• _Exercise directions_: The whole listing needs retyping exactly; keep the pictures out of it.

═══ Task inputs

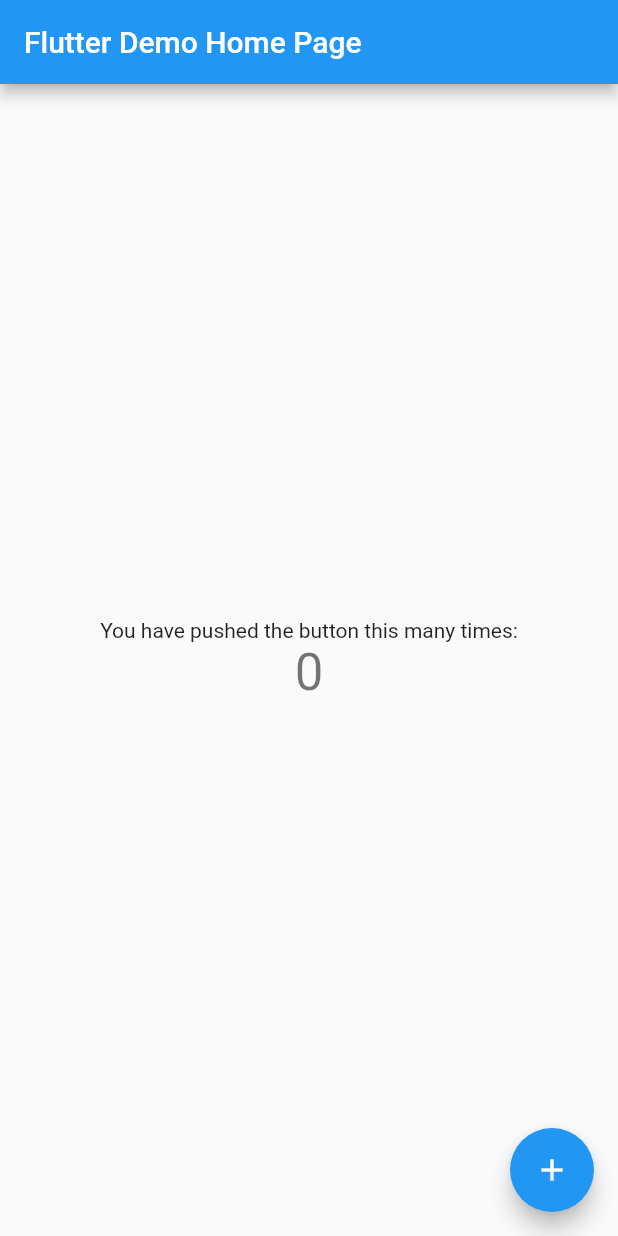
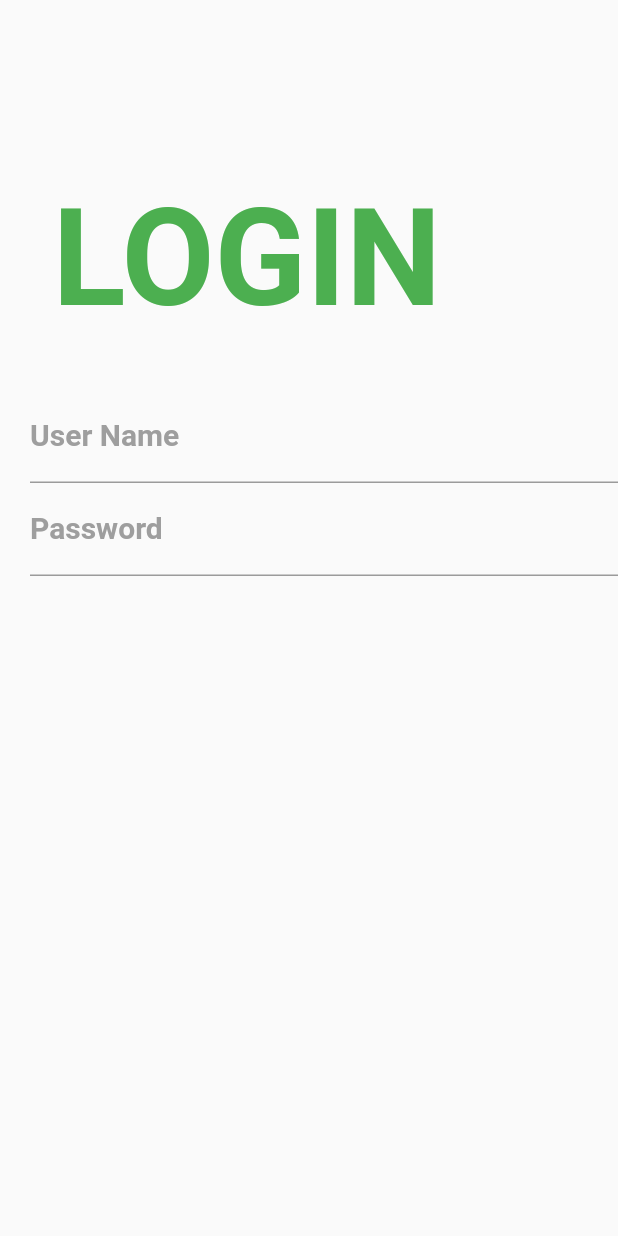
Before and after one commit to makindejamiu/login-form, a Flutter app: the screen it shows after launch, on a phone screen of 412 x 824 dp. Run offline on Flutter 3.47's test engine with Material 2 defaults, Android fonts, the phone set to English and light mode, and no system bars.

Commit message:
login continuation

```diff
--- a/lib/main.dart
+++ b/lib/main.dart
@@ -9,105 +9,69 @@ class MyApp extends StatelessWidget {
   @override
   Widget build(BuildContext context) {
     return MaterialApp(
-      title: 'Flutter Demo',
+      title: 'First Project',
       theme: ThemeData(
-        // This is the theme of your application.
-        //
-        // Try running your application with "flutter run". You'll see the
-        // application has a blue toolbar. Then, without quitting the app, try
-        // changing the primarySwatch below to Colors.green and then invoke
-        // "hot reload" (press "r" in the console where you ran "flutter run",
-        // or simply save your changes to "hot reload" in a Flutter IDE).
-        // Notice that the counter didn't reset back to zero; the application
-        // is not restarted.
+
         primarySwatch: Colors.blue,
       ),
-      home: MyHomePage(title: 'Flutter Demo Home Page'),
+      home: logIn(),
     );
   }
 }
 
-class MyHomePage extends StatefulWidget {
-  MyHomePage({Key key, this.title}) : super(key: key);
-
-  // This widget is the home page of your application. It is stateful, meaning
-  // that it has a State object (defined below) that contains fields that affect
-  // how it looks.
-
-  // This class is the configuration for the state. It holds the values (in this
-  // case the title) provided by the parent (in this case the App widget) and
-  // used by the build method of the State. Fields in a Widget subclass are
-  // always marked "final".
-
-  final String title;
-
+class logIn extends StatefulWidget {
   @override
-  _MyHomePageState createState() => _MyHomePageState();
+  _logInState createState() => _logInState();
 }
 
-class _MyHomePageState extends State<MyHomePage> {
-  int _counter = 0;
-
-  void _incrementCounter() {
-    setState(() {
-      // This call to setState tells the Flutter framework that something has
-      // changed in this State, which causes it to rerun the build method below
-      // so that the display can reflect the updated values. If we changed
-      // _counter without calling setState(), then the build method would not be
-      // called again, and so nothing would appear to happen.
-      _counter++;
-    });
-  }
-
+class _logInState extends State<logIn> {
   @override
   Widget build(BuildContext context) {
-    // This method is rerun every time setState is called, for instance as done
-    // by the _incrementCounter method above.
-    //
-    // The Flutter framework has been optimized to make rerunning build methods
-    // fast, so that you can just rebuild anything that needs updating rather
-    // than having to individually change instances of widgets.
     return Scaffold(
-      appBar: AppBar(
-        // Here we take the value from the MyHomePage object that was created by
-        // the App.build method, and use it to set our appbar title.
-        title: Text(widget.title),
-      ),
-      body: Center(
-        // Center is a layout widget. It takes a single child and positions it
-        // in the middle of the parent.
-        child: Column(
-          // Column is also a layout widget. It takes a list of children and
-          // arranges them vertically. By default, it sizes itself to fit its
-          // children horizontally, and tries to be as tall as its parent.
-          //
-          // Invoke "debug painting" (press "p" in the console, choose the
-          // "Toggle Debug Paint" action from the Flutter Inspector in Android
-          // Studio, or the "Toggle Debug Paint" command in Visual Studio Code)
-          // to see the wireframe for each widget.
-          //
-          // Column has various properties to control how it sizes itself and
-          // how it positions its children. Here we use mainAxisAlignment to
-          // center the children vertically; the main axis here is the vertical
-          // axis because Columns are vertical (the cross axis would be
-          // horizontal).
-          mainAxisAlignment: MainAxisAlignment.center,
-          children: <Widget>[
-            Text(
-              'You have pushed the button this many times:',
-            ),
-            Text(
-              '$_counter',
-              style: Theme.of(context).textTheme.headline4,
-            ),
-          ],
-        ),
-      ),
-      floatingActionButton: FloatingActionButton(
-        onPressed: _incrementCounter,
-        tooltip: 'Increment',
-        child: Icon(Icons.add),
-      ), // This trailing comma makes auto-formatting nicer for build methods.
+      body: Column(
+        crossAxisAlignment: CrossAxisAlignment.start,
+        children: <Widget>[
+          Container(
+            padding: EdgeInsets.fromLTRB(35.0, 120.0, 0.0, 0.0),
+            child: Text(
+              'LOGIN',
+              style: TextStyle(color: Colors.green,
+              fontSize: 90.0,
+              fontWeight: FontWeight.bold),
+            ),),
+          Container(
+            padding: EdgeInsets.fromLTRB(20.0, 35.0, 0.0, 0.0),
+            child: Column(
+              children: <Widget>[
+                TextField(
+                  decoration: InputDecoration(
+                    labelText: 'User Name',
+                    labelStyle: TextStyle(
+                      fontWeight: FontWeight.bold,
+                      fontSize: 20.0,
+                      color: Colors.grey
+                    ),
+                    focusedBorder: UnderlineInputBorder(
+                      borderSide: BorderSide(color: Colors.green))
+                  ),
+                ),
+                TextField(
+                  decoration: InputDecoration(
+                    labelText: 'Password',
+                    labelStyle: TextStyle(
+                      fontWeight: FontWeight.bold,
+                      fontSize: 20.0,
+                      color: Colors.grey
+                    ),
+                    focusedBorder: UnderlineInputBorder(
+                      borderSide: BorderSide(color: Colors.green))
+                  ),
+                  obscureText: true,
+                ),
+              ],
+            ),)
+        ]),
+
     );
   }
 }
```
Also changed, not shown: 1 other file.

══════

• _Problem solution_:
Before and after one commit to makindejamiu/login-form, a Flutter app: the screen it shows after launch, on a phone screen of 412 x 824 dp. Run offline on Flutter 3.47's test engine with Material 2 defaults, Android fonts, the phone set to English and light mode, and no system bars.

Commit message:
login continuation

```diff
--- a/lib/main.dart
+++ b/lib/main.dart
@@ -9,105 +9,69 @@ class MyApp extends StatelessWidget {
   @override
   Widget build(BuildContext context) {
     return MaterialApp(
-      title: 'Flutter Demo',
+      title: 'First Project',
       theme: ThemeData(
-        // This is the theme of your application.
-        //
-        // Try running your application with "flutter run". You'll see the
-        // application has a blue toolbar. Then, without quitting the app, try
-        // changing the primarySwatch below to Colors.green and then invoke
-        // "hot reload" (press "r" in the console where you ran "flutter run",
-        // or simply save your changes to "hot reload" in a Flutter IDE).
-        // Notice that the counter didn't reset back to zero; the application
-        // is not restarted.
+
         primarySwatch: Colors.blue,
       ),
-      home: MyHomePage(title: 'Flutter Demo Home Page'),
+      home: logIn(),
     );
   }
 }
 
-class MyHomePage extends StatefulWidget {
-  MyHomePage({Key key, this.title}) : super(key: key);
-
-  // This widget is the home page of your application. It is stateful, meaning
-  // that it has a State object (defined below) that contains fields that affect
-  // how it looks.
-
-  // This class is the configuration for the state. It holds the values (in this
-  // case the title) provided by the parent (in this case the App widget) and
-  // used by the build method of the State. Fields in a Widget subclass are
-  // always marked "final".
-
-  final String title;
-
+class logIn extends StatefulWidget {
   @override
-  _MyHomePageState createState() => _MyHomePageState();
+  _logInState createState() => _logInState();
 }
 
-class _MyHomePageState extends State<MyHomePage> {
-  int _counter = 0;
-
-  void _incrementCounter() {
-    setState(() {
-      // This call to setState tells the Flutter framework that something has
-      // changed in this State, which causes it to rerun the build method below
-      // so that the display can reflect the updated values. If we changed
-      // _counter without calling setState(), then the build method would not be
-      // called again, and so nothing would appear to happen.
-      _counter++;
-    });
-  }
-
+class _logInState extends State<logIn> {
   @override
   Widget build(BuildContext context) {
-    // This method is rerun every time setState is called, for instance as done
-    // by the _incrementCounter method above.
-    //
-    // The Flutter framework has been optimized to make rerunning build methods
-    // fast, so that you can just rebuild anything that needs updating rather
-    // than having to individually change instances of widgets.
     return Scaffold(
-      appBar: AppBar(
-        // Here we take the value from the MyHomePage object that was created by
-        // the App.build method, and use it to set our appbar title.
-        title: Text(widget.title),
-      ),
-      body: Center(
-        // Center is a layout widget. It takes a single child and positions it
-        // in the middle of the parent.
-        child: Column(
-          // Column is also a layout widget. It takes a list of children and
-          // arranges them vertically. By default, it sizes itself to fit its
-          // children horizontally, and tries to be as tall as its parent.
-          //
-          // Invoke "debug painting" (press "p" in the console, choose the
-          // "Toggle Debug Paint" action from the Flutter Inspector in Android
-          // Studio, or the "Toggle Debug Paint" command in Visual Studio Code)
-          // to see the wireframe for each widget.
-          //
-          // Column has various properties to control how it sizes itself and
-          // how it positions its children. Here we use mainAxisAlignment to
-          // center the children vertically; the main axis here is the vertical
-          // axis because Columns are vertical (the cross axis would be
-          // horizontal).
-          mainAxisAlignment: MainAxisAlignment.center,
-          children: <Widget>[
-            Text(
-              'You have pushed the button this many times:',
-            ),
-            Text(
-              '$_counter',
-              style: Theme.of(context).textTheme.headline4,
-            ),
-          ],
-        ),
-      ),
-      floatingActionButton: FloatingActionButton(
-        onPressed: _incrementCounter,
-        tooltip: 'Increment',
-        child: Icon(Icons.add),
-      ), // This trailing comma makes auto-formatting nicer for build methods.
+      body: Column(
+        crossAxisAlignment: CrossAxisAlignment.start,
+        children: <Widget>[
+          Container(
+            padding: EdgeInsets.fromLTRB(35.0, 120.0, 0.0, 0.0),
+            child: Text(
+              'LOGIN',
+              style: TextStyle(color: Colors.green,
+              fontSize: 90.0,
+              fontWeight: FontWeight.bold),
+            ),),
+          Container(
+            padding: EdgeInsets.fromLTRB(20.0, 35.0, 0.0, 0.0),
+            child: Column(
+              children: <Widget>[
+                TextField(
+                  decoration: InputDecoration(
+                    labelText: 'User Name',
+                    labelStyle: TextStyle(
+                      fontWeight: FontWeight.bold,
+                      fontSize: 20.0,
+                      color: Colors.grey
+                    ),
+                    focusedBorder: UnderlineInputBorder(
+                      borderSide: BorderSide(color: Colors.green))
+                  ),
+                ),
+                TextField(
+                  decoration: InputDecoration(
+                    labelText: 'Password',
+                    labelStyle: TextStyle(
+                      fontWeight: FontWeight.bold,
+                      fontSize: 20.0,
+                      color: Colors.grey
+                    ),
+                    focusedBorder: UnderlineInputBorder(
+                      borderSide: BorderSide(color: Colors.green))
+                  ),
+                  obscureText: true,
+                ),
+              ],
+            ),)
+        ]),
+
     );
   }
 }
```
Also changed, not shown: 1 other file.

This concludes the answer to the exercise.